attorney in suit

Kenneth W. Starr

Of Counsel

In Memoriam
Ken Starr joined The Lanier Law Firm in 2018, building on a distinguished career in the law, academia and public service. He worked with the firm in an Of Counsel capacity in a range of appellate matters, as well as in other legal issues and causes of special interest.

Personal Background

Judge Starr argued 36 cases before the U.S. Supreme Court, including during his service as U.S. Solicitor General. He served as United States Circuit Judge for the District of Columbia Circuit, as Counselor and Chief of Staff to U.S. Attorney General William French Smith, and law clerk to both Chief Justice Warren E. Burger and to Fifth Circuit Judge David W. Dyer. He was appointed to serve as Independent Counsel for five investigations, including Whitewater, from 1994 to 1999.

He served as President and Chancellor of Baylor University and Dean of the Pepperdine School of Law. For 25 years he taught constitutional issues as an adjunct or visiting professor at five law schools, and has served as a partner at two national law firms. He continues to serve on the Boards of Advocates International, the Supreme Court Historical Society, and the Christian Legal Society. Throughout his professional career, he has championed the cause of religious liberty and freedom of conscience for all persons.

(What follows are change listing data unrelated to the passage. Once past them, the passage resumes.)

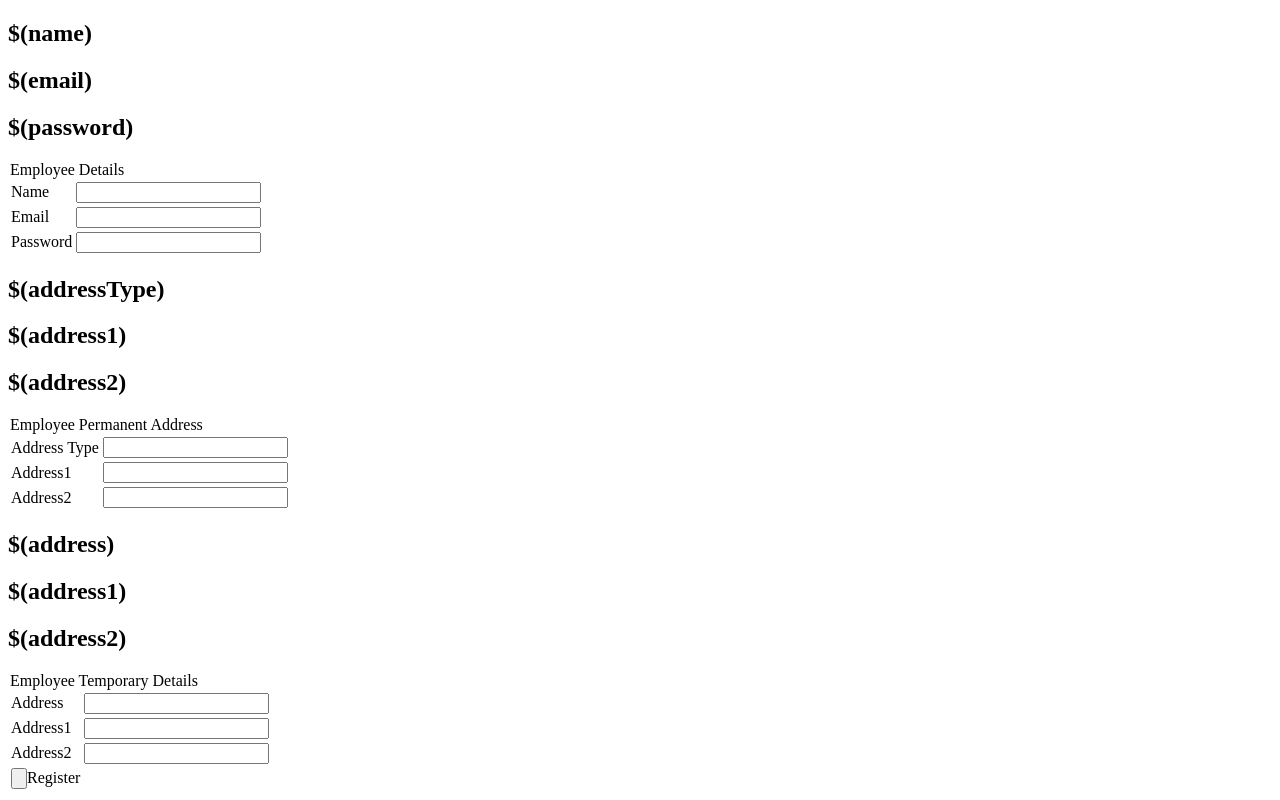
Repository: Shivani-N-Shivakumar/TY_CG_HTD_Bangalore-November_JFS_ShivaniNS-
Page: http://localhost/empmvc/WEB-INF/view/register.jsp
An editor plug-in stored every save of this project. The page is shown before and after the next save, followed by the edit.
The browser window is 1280 px wide. The pictures show the whole page.
The page is served by Tomcat 9. Nobody is signed in. Other server files are loaded and not shown. The template is opened directly, without the code that normally fills it, so the values that code supplies are empty.

Above is the page before, as saved 2019-12-24 05:28:11.

### BackEnd/Spring-workspace/empmvc/src/main/webapp/WEB-INF/view/register.jsp
<%@ page language="java" contentType="text/html; charset=ISO-8859-1"
    pageEncoding="ISO-8859-1"%>
<!DOCTYPE html>
<html>
<head>
<meta charset="ISO-8859-1">
<title>Insert title here</title>
</head>
<body>
<h2>$(name)</h2>
<h2>$(email)</h2>
<h2>$(password)</h2>

<form action="./Register" method="post">
<legend> Employee Details</legend>
<table>
<tr>
<td>Name</td>
<td><input type="text" name="name"></td>
</tr>


<tr>
<td>Email</td>
<td><input type="text" name="email"></td>
</tr>
<tr>
<td>Password</td>
<td><input type="text" name="password"></td>
</tr>

</table>




<h2>$(addressType)</h2>
<h2>$(address1)</h2>
<h2>$(address2)</h2>
<legend>Employee Permanent Address</legend>

<table>
<tr>
<td>Address Type</td>
<td><input type="text" name="addressType"></td>
</tr>


<tr>
<td>Address1</td>
<td><input type="text" name="address1"></td>
</tr>
<tr>
<td>Address2</td>
<td><input type="text" name="address2"></td>
</tr>

</table>


<h2>$(address)</h2>
<h2>$(address1)</h2>
<h2>$(address2)</h2>

<legend>Employee Temporary Details</legend>
<table>
<tr>
<td>Address</td>
<td><input type="text" name="address"></td>
</tr>


<tr>
<td>Address1</td>
<td><input type="text" name="address1"></td>
</tr>
<tr>
<td>Address2</td>
<td><input type="text" name="address2"></td>
</tr>
<tr>
<td><input type="button" name="Register" >Register</td>
</tr>
</table>
</form>








</body>
</html>

After the next save:
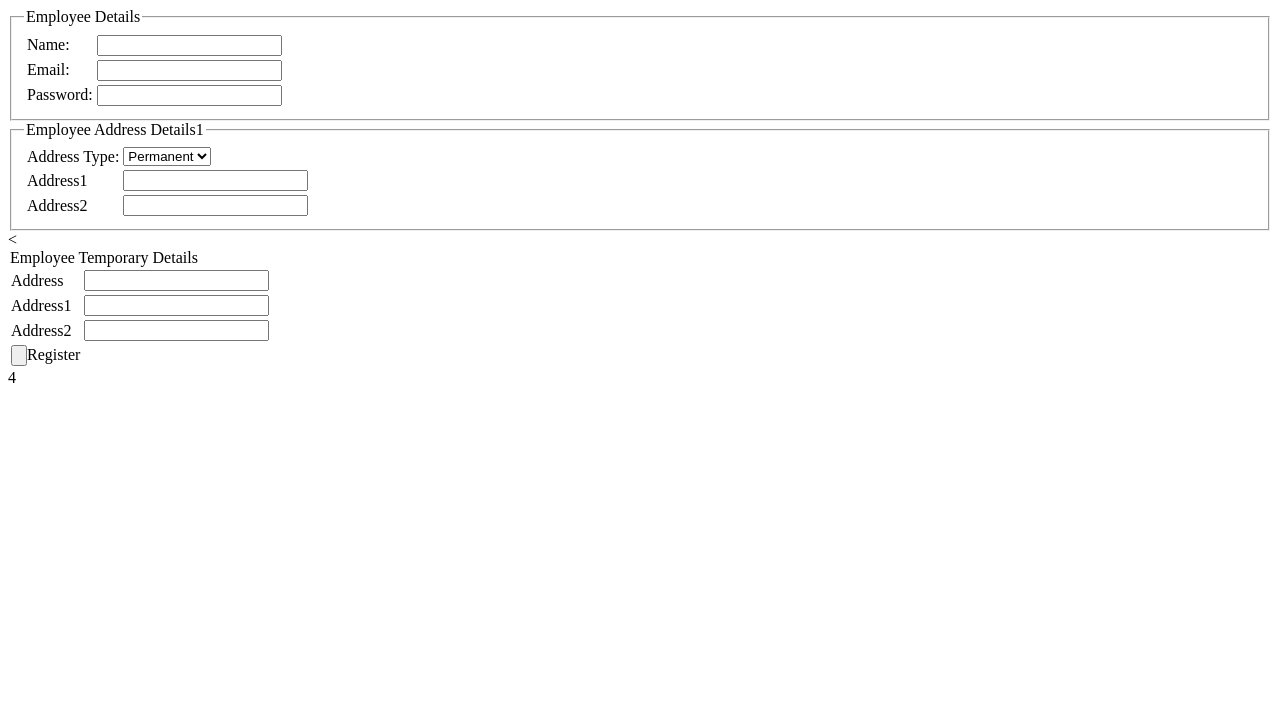
Saved 15 min 4 s later.
--- a/BackEnd/Spring-workspace/empmvc/src/main/webapp/WEB-INF/view/register.jsp
+++ b/BackEnd/Spring-workspace/empmvc/src/main/webapp/WEB-INF/view/register.jsp
@@ -7,42 +7,43 @@
 <title>Insert title here</title>
 </head>
 <body>
-<h2>$(name)</h2>
-<h2>$(email)</h2>
-<h2>$(password)</h2>
+
 
 <form action="./Register" method="post">
+<fieldset>
 <legend> Employee Details</legend>
 <table>
 <tr>
-<td>Name</td>
+<td>Name:</td>
 <td><input type="text" name="name"></td>
 </tr>
 
 
 <tr>
-<td>Email</td>
-<td><input type="text" name="email"></td>
+<td>Email:</td>
+<td><input type="email" name="email"></td>
 </tr>
 <tr>
-<td>Password</td>
-<td><input type="text" name="password"></td>
+<td>Password:</td>
+<td><input type="password" name="password"></td>
 </tr>
 
 </table>
+</fieldset>
 
 
 
 
-<h2>$(addressType)</h2>
-<h2>$(address1)</h2>
-<h2>$(address2)</h2>
-<legend>Employee Permanent Address</legend>
+<fieldset>
+<legend>Employee  Address Details1</legend>
 
 <table>
 <tr>
-<td>Address Type</td>
-<td><input type="text" name="addressType"></td>
+<td>Address Type:</td>
+
+<td><select name="addType">
+<option>Permanent</option>
+<option>Temp</option></select></td>
 </tr>
 
 
@@ -56,12 +57,11 @@
 </tr>
 
 </table>
+</fieldset>
 
 
-<h2>$(address)</h2>
-<h2>$(address1)</h2>
-<h2>$(address2)</h2>
 
+<
 <legend>Employee Temporary Details</legend>
 <table>
 <tr>
@@ -90,6 +90,6 @@
 
 
 
-
+4
 </body>
 </html>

Judge Starr is the author of more than 25 publications and has received numerous honors and awards, including the J. Reuben Clark Law Society Distinguished Service Award, the Jefferson Cup award from the FBI, the Edmund Randolph Award for Outstanding Service in the Department of Justice and the Attorney General’s Award for Distinguished Service. He has received honorary doctoral degrees from Hampton Sydney College, Shenandoah University, and Pepperdine University.

He earned his undergraduate degree from George Washington University, a master’s degree from Brown University, and his law degree from Duke University Law School. He is admitted to practice in Texas, California, the District of Columbia, Virginia and the United States Supreme Court.